▶ Work required
What is needed is an exact repeat of the entries, with no pictures in it.

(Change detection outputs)
= Beginning of Section =
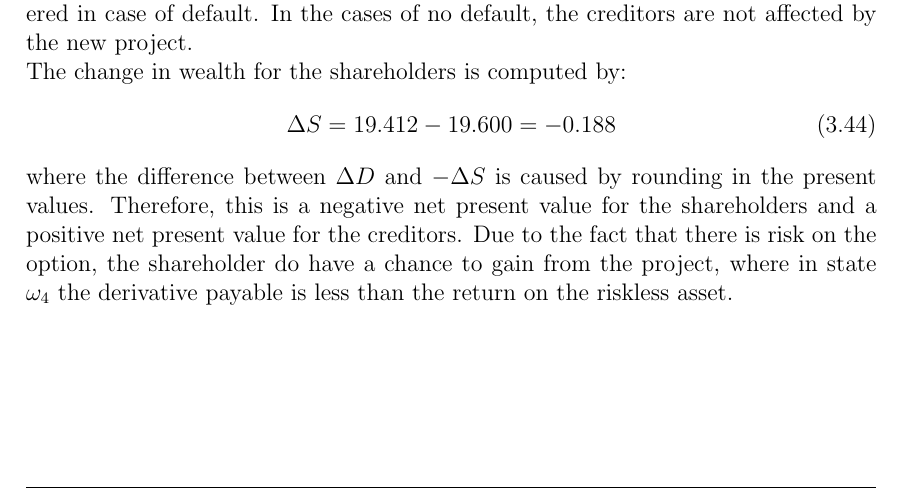
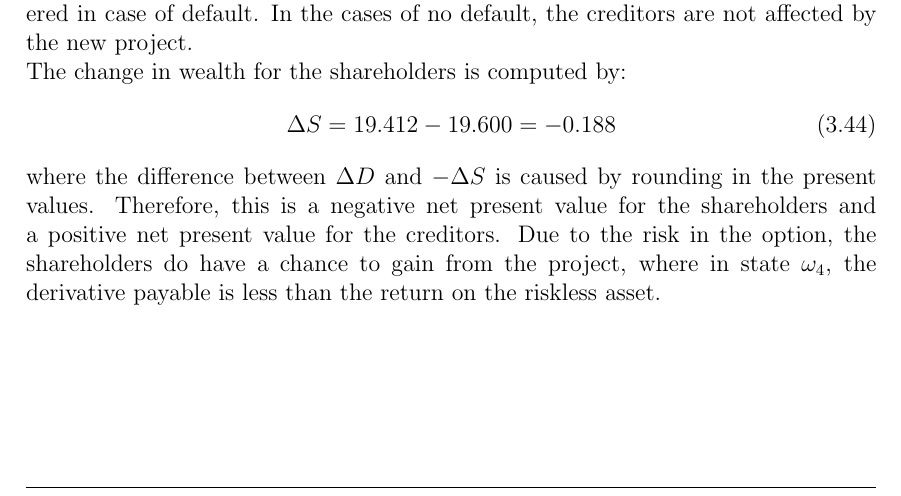
Before and after one commit to sebastianbaltser/master-thesis, a LaTeX thesis (thesis/main.tex, which reads thesis/content/body-matter/single-period-model/funding-benefit.tex): part of page 26 of 27, cut so that both start at the same text. Compiled offline with pdfLaTeX.

Commit message:
Apply suggestions from code review
Co-authored-by: Sebastian Baltser <52928866+sebastianbaltser@users.noreply.github.com>

```diff
--- a/thesis/content/body-matter/single-period-model/funding-benefit.tex
+++ b/thesis/content/body-matter/single-period-model/funding-benefit.tex
@@ -267,7 +267,7 @@
             where the difference between $\Delta D$ and $-\Delta S$ is caused by rounding in the present values.
             Therefore, this is a negative net present value for the shareholders
             and a positive net present value for the creditors.
-            Due to the fact that there is risk on the option, the shareholder do have a chance to gain from the project,
-            where in state $\omega_4$ the derivative payable is less than the return on the riskless asset.
+            Due to the risk in the option, the shareholders do have a chance to gain from the project,
+            where in state $\omega_4$, the derivative payable is less than the return on the riskless asset.
 
 \end{document}
```
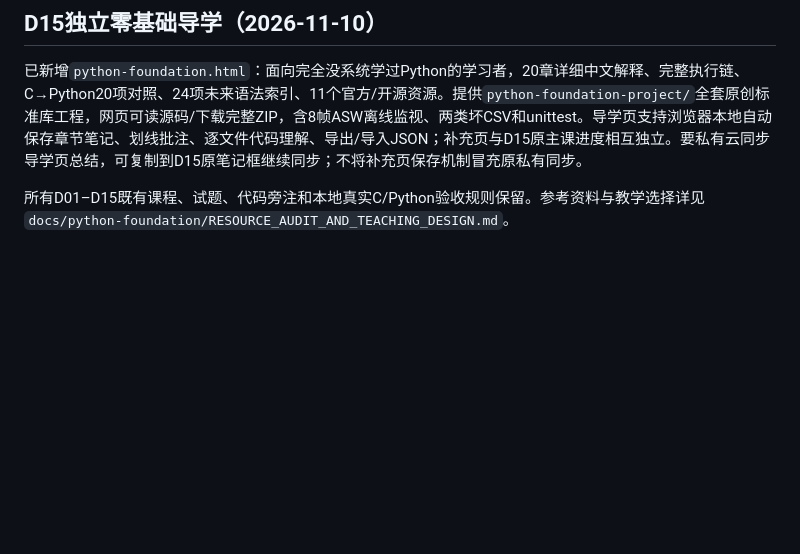
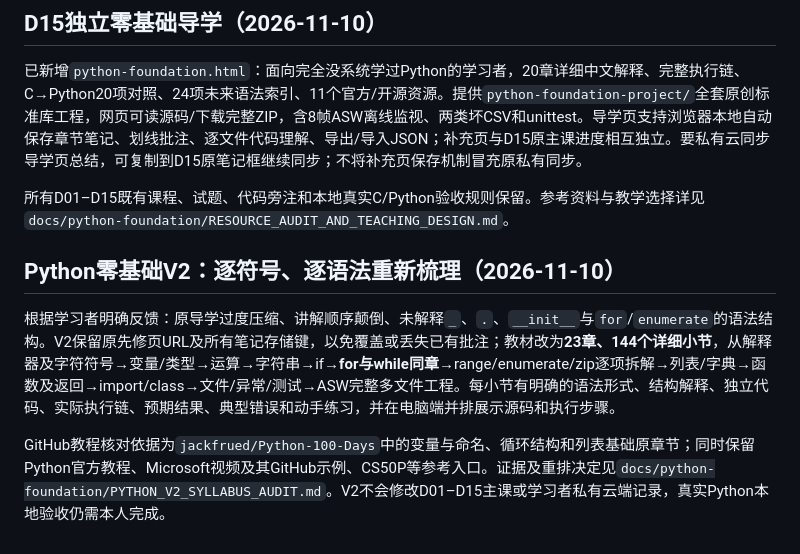
Before and after one commit to chenyifan030206-png/asw-learning-room, a Markdown page: README.md, the part around the change. Rendered like a GitHub page; blank space fills up the shorter version.

Commit message:
docs(py-v2): update entry links and describe deeply sequenced Python curriculum

```diff
--- a/README.md
+++ b/README.md
@@ -33,3 +33,9 @@ D15原计划为CSV日志读取、NumPy shape/标量/向量，输出速度（km/h
 已新增`python-foundation.html`：面向完全没系统学过Python的学习者，20章详细中文解释、完整执行链、C→Python20项对照、24项未来语法索引、11个官方/开源资源。提供`python-foundation-project/`全套原创标准库工程，网页可读源码/下载完整ZIP，含8帧ASW离线监视、两类坏CSV和unittest。导学页支持浏览器本地自动保存章节笔记、划线批注、逐文件代码理解、导出/导入JSON；补充页与D15原主课进度相互独立。要私有云同步导学页总结，可复制到D15原笔记框继续同步；不将补充页保存机制冒充原私有同步。
 
 所有D01–D15既有课程、试题、代码旁注和本地真实C/Python验收规则保留。参考资料与教学选择详见`docs/python-foundation/RESOURCE_AUDIT_AND_TEACHING_DESIGN.md`。
+
+## Python零基础V2：逐符号、逐语法重新梳理（2026-11-10）
+
+根据学习者明确反馈：原导学过度压缩、讲解顺序颠倒、未解释`_`、`.`、`__init__`与`for`/`enumerate`的语法结构。V2保留原先修页URL及所有笔记存储键，以免覆盖或丢失已有批注；教材改为**23章、144个详细小节**，从解释器及字符符号→变量/类型→运算→字符串→if→**for与while同章**→range/enumerate/zip逐项拆解→列表/字典→函数及返回→import/class→文件/异常/测试→ASW完整多文件工程。每小节有明确的语法形式、结构解释、独立代码、实际执行链、预期结果、典型错误和动手练习，并在电脑端并排展示源码和执行步骤。
+
+GitHub教程核对依据为`jackfrued/Python-100-Days`中的变量与命名、循环结构和列表基础原章节；同时保留Python官方教程、Microsoft视频及其GitHub示例、CS50P等参考入口。证据及重排决定见`docs/python-foundation/PYTHON_V2_SYLLABUS_AUDIT.md`。V2不会修改D01–D15主课或学习者私有云端记录，真实Python本地验收仍需本人完成。
```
= End of Section =
▶ Result
Before and after one commit to sebastianbaltser/master-thesis, a LaTeX thesis (thesis/main.tex, which reads thesis/content/body-matter/single-period-model/funding-benefit.tex): part of page 26 of 27, cut so that both start at the same text. Compiled offline with pdfLaTeX.

Commit message:
Apply suggestions from code review
Co-authored-by: Sebastian Baltser <52928866+sebastianbaltser@users.noreply.github.com>

```diff
--- a/thesis/content/body-matter/single-period-model/funding-benefit.tex
+++ b/thesis/content/body-matter/single-period-model/funding-benefit.tex
@@ -267,7 +267,7 @@
             where the difference between $\Delta D$ and $-\Delta S$ is caused by rounding in the present values.
             Therefore, this is a negative net present value for the shareholders
             and a positive net present value for the creditors.
-            Due to the fact that there is risk on the option, the shareholder do have a chance to gain from the project,
-            where in state $\omega_4$ the derivative payable is less than the return on the riskless asset.
+            Due to the risk in the option, the shareholders do have a chance to gain from the project,
+            where in state $\omega_4$, the derivative payable is less than the return on the riskless asset.
 
 \end{document}
```
Before and after one commit to chenyifan030206-png/asw-learning-room, a Markdown page: README.md, the part around the change. Rendered like a GitHub page; blank space fills up the shorter version.

Commit message:
docs(py-v2): update entry links and describe deeply sequenced Python curriculum

```diff
--- a/README.md
+++ b/README.md
@@ -33,3 +33,9 @@ D15原计划为CSV日志读取、NumPy shape/标量/向量，输出速度（km/h
 已新增`python-foundation.html`：面向完全没系统学过Python的学习者，20章详细中文解释、完整执行链、C→Python20项对照、24项未来语法索引、11个官方/开源资源。提供`python-foundation-project/`全套原创标准库工程，网页可读源码/下载完整ZIP，含8帧ASW离线监视、两类坏CSV和unittest。导学页支持浏览器本地自动保存章节笔记、划线批注、逐文件代码理解、导出/导入JSON；补充页与D15原主课进度相互独立。要私有云同步导学页总结，可复制到D15原笔记框继续同步；不将补充页保存机制冒充原私有同步。
 
 所有D01–D15既有课程、试题、代码旁注和本地真实C/Python验收规则保留。参考资料与教学选择详见`docs/python-foundation/RESOURCE_AUDIT_AND_TEACHING_DESIGN.md`。
+
+## Python零基础V2：逐符号、逐语法重新梳理（2026-11-10）
+
+根据学习者明确反馈：原导学过度压缩、讲解顺序颠倒、未解释`_`、`.`、`__init__`与`for`/`enumerate`的语法结构。V2保留原先修页URL及所有笔记存储键，以免覆盖或丢失已有批注；教材改为**23章、144个详细小节**，从解释器及字符符号→变量/类型→运算→字符串→if→**for与while同章**→range/enumerate/zip逐项拆解→列表/字典→函数及返回→import/class→文件/异常/测试→ASW完整多文件工程。每小节有明确的语法形式、结构解释、独立代码、实际执行链、预期结果、典型错误和动手练习，并在电脑端并排展示源码和执行步骤。
+
+GitHub教程核对依据为`jackfrued/Python-100-Days`中的变量与命名、循环结构和列表基础原章节；同时保留Python官方教程、Microsoft视频及其GitHub示例、CS50P等参考入口。证据及重排决定见`docs/python-foundation/PYTHON_V2_SYLLABUS_AUDIT.md`。V2不会修改D01–D15主课或学习者私有云端记录，真实Python本地验收仍需本人完成。
```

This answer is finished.